You can sign up for the entire or part of the day, in either Banff or Canmore. For more information or to participate, in Banff contact Heather Dempsey at heather@bowvalleynaturalists.org ; in Canmore contact Ethan Denton at ethan@suechick.com. For more information on the Count and past year’s results, go the Bow Valley Naturalists’ website at bowvalleynaturalists.org. For the second year in a row there will be a Kids Christmas Bird Count in Canmore on December 9th. Call/ email Ethan Denton at 402-678- 4380 or ethan@suechick.com for details.

Last year’s Count beat the previous record of participants, with 83 birders out despite the bitterly cold day and few birds. Collectively, participants tallied 37 different species, compared to the high 49 species the year before, and below the long term average of 43. The number of birds for the 2016 Count was also low at 1,854 individuals. Nobody can predict what kind of weather we can expect this coming Count, but it already looks like the conditions for last year’s low number of species may be the same for this year. If you look up into the tops of spruce trees in the valley you’ll see why. There are very few cones, or very little food, for seedeaters such as nuthatches, pine grosbeaks, crossbills and pine siskin to feed on. Instead, Ontario is predicting a high year for seedeaters with its bumper cone crop. On a positive note, Stellers’ jays have been seen recently in both communities. Every year brings it’s own birds, so expect something slightly different this year!

Look for Common Goldeneye in winter along open stretches of the Bow River or Lake Minnewanka. Credit: Ethan Denton

The procedure for CBCs requires that counting be done during one full day within a designated circle 24 kilometres in diameter. The Banff-Canmore count circle includes the Town of Banff west to Vermilion Lakes, and the Town of Canmore east to the Trans-Canada/Highway 1A interchange.

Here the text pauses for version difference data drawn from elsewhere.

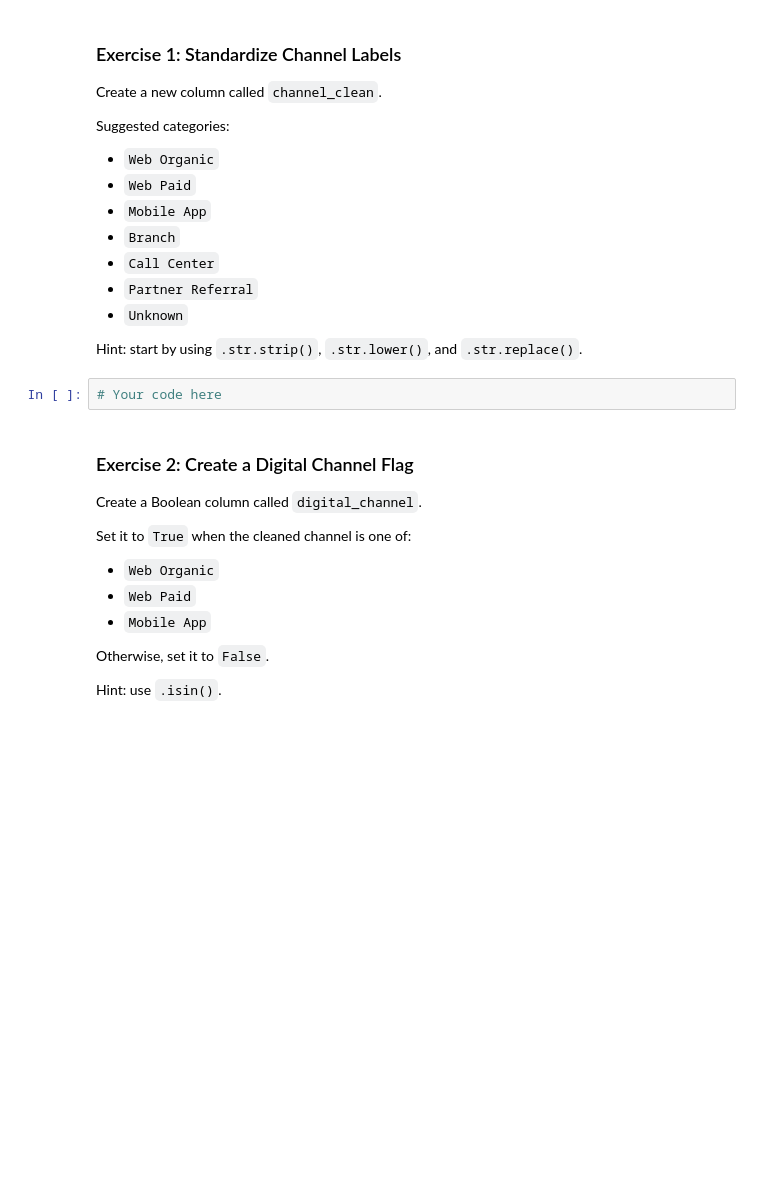
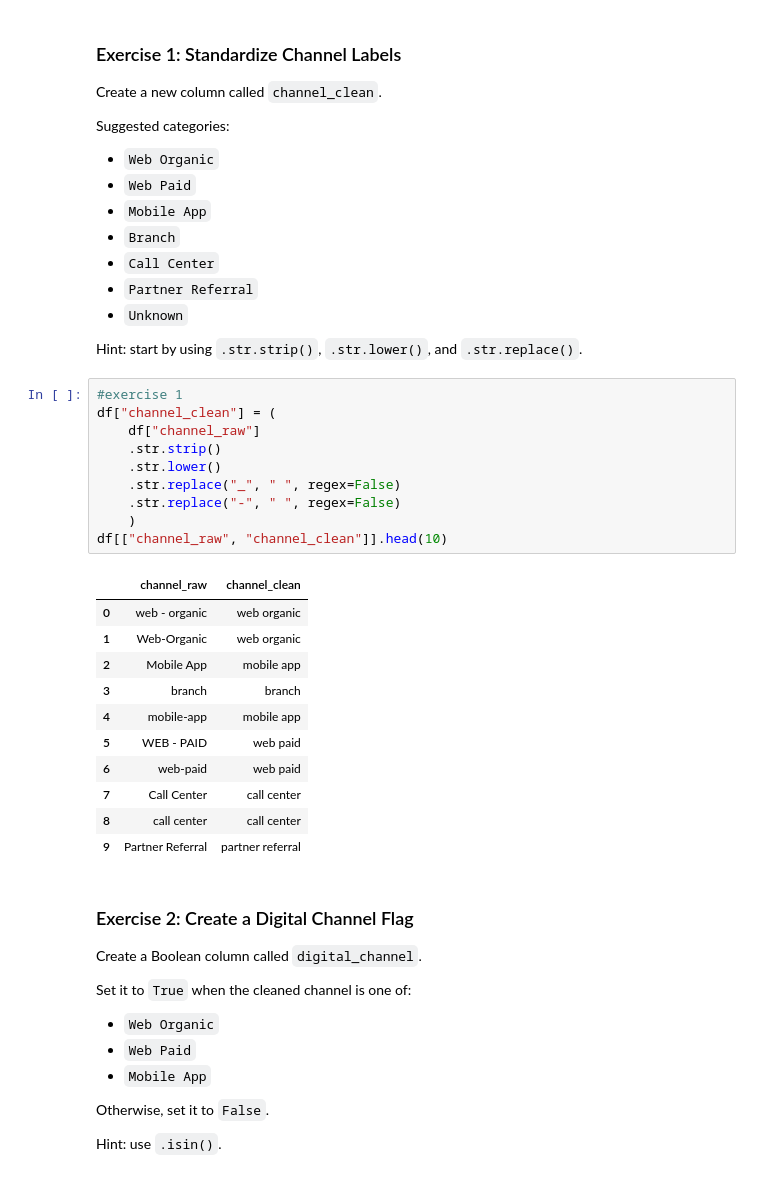
Before and after one commit to Microdrig1/BAN6003week05-06-pandas-transformation-MERodriguez, a Jupyter notebook: notebooks/module6_string_categorical_guided_lab.ipynb, the cells around one changed output. Drawn from its saved outputs; the diff is of its cells as text; blank space fills up the shorter version.

```diff
--- a/notebooks/module6_string_categorical_guided_lab.ipynb
+++ b/notebooks/module6_string_categorical_guided_lab.ipynb
@@ -508,7 +605,27 @@ Suggested categories:
 
 Hint: start by using `.str.strip()`, `.str.lower()`, and `.str.replace()`.
 # %%
-# Your code here
+#exercise 1
+df["channel_clean"] = (
+    df["channel_raw"]
+    .str.strip()
+    .str.lower()
+    .str.replace("_", " ", regex=False)
+    .str.replace("-", " ", regex=False)
+    )
+df[["channel_raw", "channel_clean"]].head(10)
+# %% [output]
+|  | channel_raw | channel_clean |
+| 0 | web - organic | web organic |
+| 1 | Web-Organic | web organic |
+| 2 | Mobile App | mobile app |
+| 3 | branch | branch |
+| 4 | mobile-app | mobile app |
+| 5 | WEB - PAID | web paid |
+| 6 | web-paid | web paid |
+| 7 | Call Center | call center |
+| 8 | call center | call center |
+| 9 | Partner Referral | partner referral |
 # %% [markdown]
 ### Exercise 2: Create a Digital Channel Flag
 
```
Also changed, not shown: parts of 11 cells of this notebook, 1 other file.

Participation in the count is free, and will be followed by a potluck supper at the Banff Seniors Centre, where results will be compiled and stories exchanged about the day’s activities.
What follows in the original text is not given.